The whole of it seemed like the maw of a whale shark, from his grandmother's story books, carved from the living rock simply to be her stage. Synnaquin moved and he followed, the black curtain of her robes dusting the naked rock at the exhale of each wide-step. Her stride was long and elegant, as if her simply moving from one end to the other were the transition of a ballroom dance. Jorsca could only stare as her arms raised above her head to stroke a tiny purple gem he struggled to see through the cavern's trickster shadows. He knew immediately what the thing was, so gingerly hung from a flashing embersilk thread; a soul stone. Her fingertips wrapped around it, and another, gently squeezing them like young g!!@#s on a vine, and when she spoke to him now she sang, “These, these are slices of friends I ripped open. Little baubles of payment for putting my fingerprints on their souls.” she sighed, her sensual motion crashing into a rigid stare of utter promise, “Touch them and there will not be enough of you left for your vagabond grandmother to wail over.” Jorsca nodded abruptly, his eye only briefly drawn to the image of a face slithering across the dark purple crystal.

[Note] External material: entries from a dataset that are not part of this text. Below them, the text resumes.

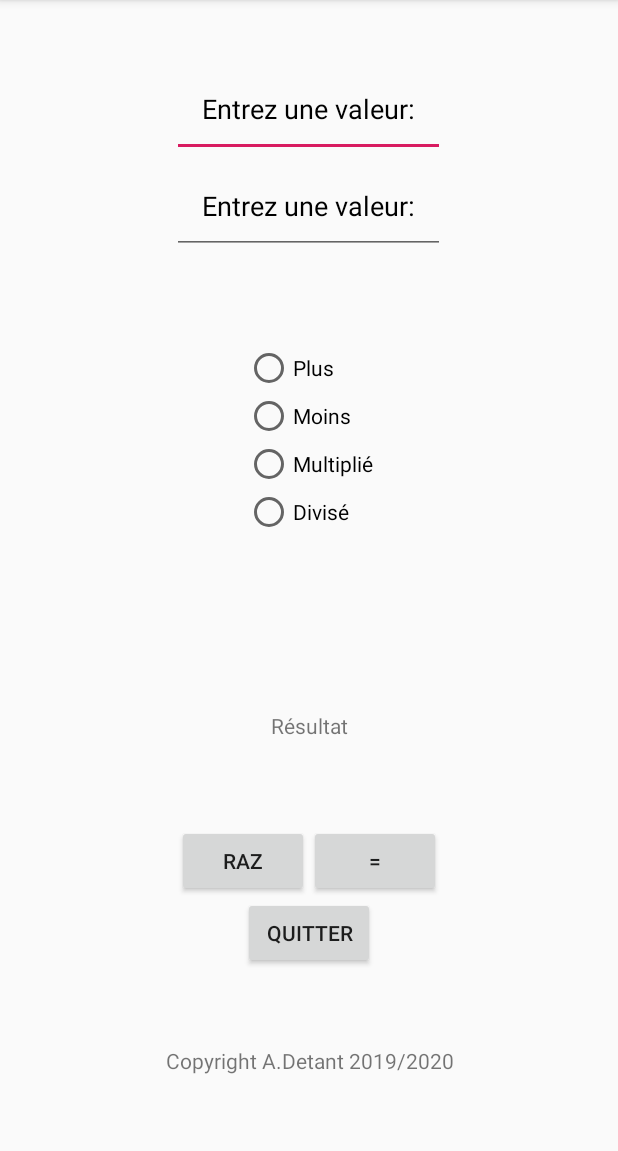
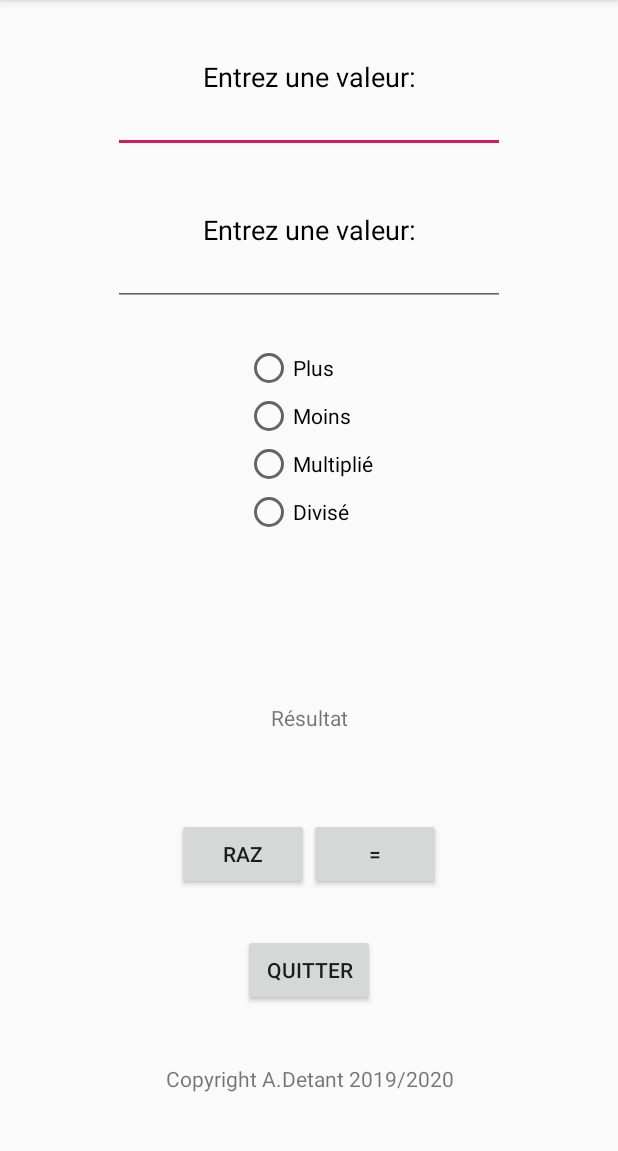
Before and after one commit to ArthurDetant/Android, an Android app: the screen it shows after launch (MainActivity), on a phone screen of 412 x 824 dp, the part 84-1235 px from its top. Run offline under Robolectric (Android 15) with nearby library versions, the phone set to English and light mode, and no system bars.

Commit message:
update calculette

```diff
--- a/CalcDetant/app/src/main/java/com/example/calcdetant/MainActivity.java
+++ b/CalcDetant/app/src/main/java/com/example/calcdetant/MainActivity.java
@@ -114,6 +114,10 @@ public class MainActivity extends AppCompatActivity {
                 Numero1.setText(null);
                 Numero2.setText(null);
                 Resultat.setText("Résultat");
+                Plus.setChecked(false);
+                Moins.setChecked(false);
+                Multiplie.setChecked(false);
+                Divise.setChecked(false);
 
             }
         });
--- a/CalcDetant/app/src/main/res/drawable/ic_launcher_background.xml
+++ b/CalcDetant/app/src/main/res/drawable/ic_launcher_background.xml
@@ -1,10 +1,11 @@
 <?xml version="1.0" encoding="utf-8"?>
-<vector
+<vector xmlns:android="http://schemas.android.com/apk/res/android"
+    android:width="108dp"
     android:height="108dp"
-    android:width="108dp"
-    android:viewportHeight="108"
-    android:viewportWidth="108"
-    xmlns:android="http://schemas.android.com/apk/res/android">
+    android:viewportWidth="981.8182"
+    android:viewportHeight="981.8182">
+  <group android:translateX="436.9091"
+      android:translateY="436.9091">
       <path android:fillColor="#008577"
             android:pathData="M0,0h108v108h-108z"/>
       <path android:fillColor="#00000000" android:pathData="M9,0L9,108"
@@ -71,4 +72,5 @@
             android:strokeColor="#33FFFFFF" android:strokeWidth="0.8"/>
       <path android:fillColor="#00000000" android:pathData="M79,19L79,89"
             android:strokeColor="#33FFFFFF" android:strokeWidth="0.8"/>
+  </group>
 </vector>
--- a/CalcDetant/app/src/main/res/layout/activity_main.xml
+++ b/CalcDetant/app/src/main/res/layout/activity_main.xml
@@ -10,61 +10,71 @@
         android:layout_width="match_parent"
         android:layout_height="match_parent"
         android:orientation="vertical"
-        android:paddingTop="40dp"
         android:gravity="center">
 
     <EditText
-        android:layout_width="wrap_content"
+        android:layout_width="match_parent"
         android:layout_height="wrap_content"
         android:id="@+id/num1"
-        android:padding="20dp"
+        android:padding="10dp"
+        android:layout_weight="1"
         android:hint="Entrez une valeur:"
         android:textColorHint="#000"
+        android:inputType="numberDecimal"
+        android:layout_marginStart="75dp"
+        android:layout_marginEnd="75dp"
+        android:gravity="center"
         />
     <EditText
-        android:layout_width="wrap_content"
+        android:layout_width="match_parent"
         android:layout_height="wrap_content"
         android:id="@+id/num2"
-        android:padding="20dp"
+        android:padding="10dp"
+        android:layout_weight="1"
         android:hint="Entrez une valeur:"
         android:textColorHint="#000"
+        android:inputType="numberDecimal"
+        android:layout_marginStart="75dp"
+        android:layout_marginEnd="75dp"
+        android:gravity="center"
         />
 
         <RadioGroup
             android:layout_width="wrap_content"
             android:layout_height="wrap_content"
             android:orientation="vertical"
-            android:padding="60dp"
+            android:layout_weight="1"
+            android:padding="25dp"
             android:layout_gravity="center">
 
 
             <RadioButton
-                android:layout_width="wrap_content"
+                android:layout_width="match_parent"
                 android:layout_height="wrap_content"
                 android:id="@+id/radio_plus"
                 android:text="Plus"
                 android:onClick="buttonclicked"/>
                 />
             <RadioButton
-                android:layout_width="wrap_content"
+                android:layout_width="match_parent"
                 android:layout_height="wrap_content"
                 android:id="@+id/radio_moins"
                 android:text="Moins"
                 android:onClick="buttonclicked"/>
                 />
             <RadioButton
-                android:layout_width="wrap_content"
+                android:layout_width="match_parent"
                 android:layout_height="wrap_content"
                 android:id="@+id/radio_multiplie"
                 android:text="Multiplié"
                 android:onClick="buttonclicked"/>
                 />
             <RadioButton
-                android:layout_width="wrap_content"
+                android:layout_width="match_parent"
                 android:layout_height="wrap_content"
                 android:id="@+id/radio_divise"
                 android:text="Divisé"
-                android:onClick="buttonclicked"/>1
+                android:onClick="buttonclicked"/>
                 />
 
         </RadioGroup>
@@ -72,15 +82,16 @@
         <TextView android:id="@+id/resultat"
             android:layout_width="match_parent"
             android:layout_height="wrap_content"
+            android:gravity="center"
+            android:text="@string/result"
             android:layout_weight="1"
-            android:gravity="center"
-            android:padding="15dp"
-            android:text="@string/result"/>
+            />
 
         <LinearLayout
             android:layout_width="match_parent"
             android:layout_height="wrap_content"
             android:orientation="horizontal"
+            android:layout_weight="1"
             android:gravity="center">
             <Button
                 android:id="@+id/button_raz"
@@ -106,11 +117,11 @@
         <TextView
             android:layout_width="match_parent"
             android:layout_height="wrap_content"
-            android:layout_weight="1"
             android:gravity="center"
             android:padding="10dp"
+            android:layout_weight="1"
             android:text="Copyright A.Detant 2019/2020"
-             />
+           />
 
     </LinearLayout>
 </androidx.constraintlayout.widget.ConstraintLayout>
```
Also changed, not shown: CalcDetant/app/src/main/ic_launcher-web.png, CalcDetant/app/src/main/res/mipmap-hdpi/ic_launcher.png, CalcDetant/app/src/main/res/mipmap-hdpi/ic_launcher_round.png, CalcDetant/app/src/main/res/mipmap-hdpi/icon_calc.png, CalcDetant/app/src/main/res/mipmap-mdpi/ic_launcher.png, CalcDetant/app/src/main/res/mipmap-mdpi/ic_launcher_round.png, CalcDetant/app/src/main/res/mipmap-mdpi/icon_calc.png, CalcDetant/app/src/main/res/mipmap-xhdpi/ic_launcher.png, CalcDetant/app/src/main/res/mipmap-xhdpi/ic_launcher_round.png, CalcDetant/app/src/main/res/mipmap-xhdpi/icon_calc.png, CalcDetant/app/src/main/res/mipmap-xxhdpi/ic_launcher.png, CalcDetant/app/src/main/res/mipmap-xxhdpi/ic_launcher_round.png, CalcDetant/app/src/main/res/mipmap-xxhdpi/icon_calc.png, CalcDetant/app/src/main/res/mipmap-xxxhdpi/ic_launcher.png, 2 more files. Lines whose indentation alone changed are shown as unchanged.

“Who is that?” he asked, steeling his voice to show no fear of her entirely legitimate threat. Her face softened, turning back to the sphere as it rolled from her palm to swing slowly before her broken alabaster mask of her placid face,
“My love, Jericho.” she pushed the name from her mouth as if the noise burned her tongue. She paused to breath, pulling another living gem toward her basking face by the point of a crooked finger. So much like a great spider she seemed here, the pluck of a silk chord between her and the company of her helpless prey.
“And that?” Jorsca asked, his eyes flashing with the sudden realization that each swinging orb of reflected light beyond the reach of his fire was another stone.
“This dark one, with the shard missing.” she tilted her head as if to feel a hand across her thin cheek, “...Iloam.”
“These are all...” her apprentice whispered in a perverse shadow of awe overlapping disgust in the presence of her stolen menagerie.
“My family.” she hissed.
Edited by Jorsca on 5/9/2012 7:03 PM PDT
Threats of violence. We take these seriously and will alert the proper authorities.
Posts containing personal information about other players. This includes physical addresses, e-mail addresses, phone numbers, and inappropriate photos and/or videos.
Harassing or discriminatory language. This will not be tolerated.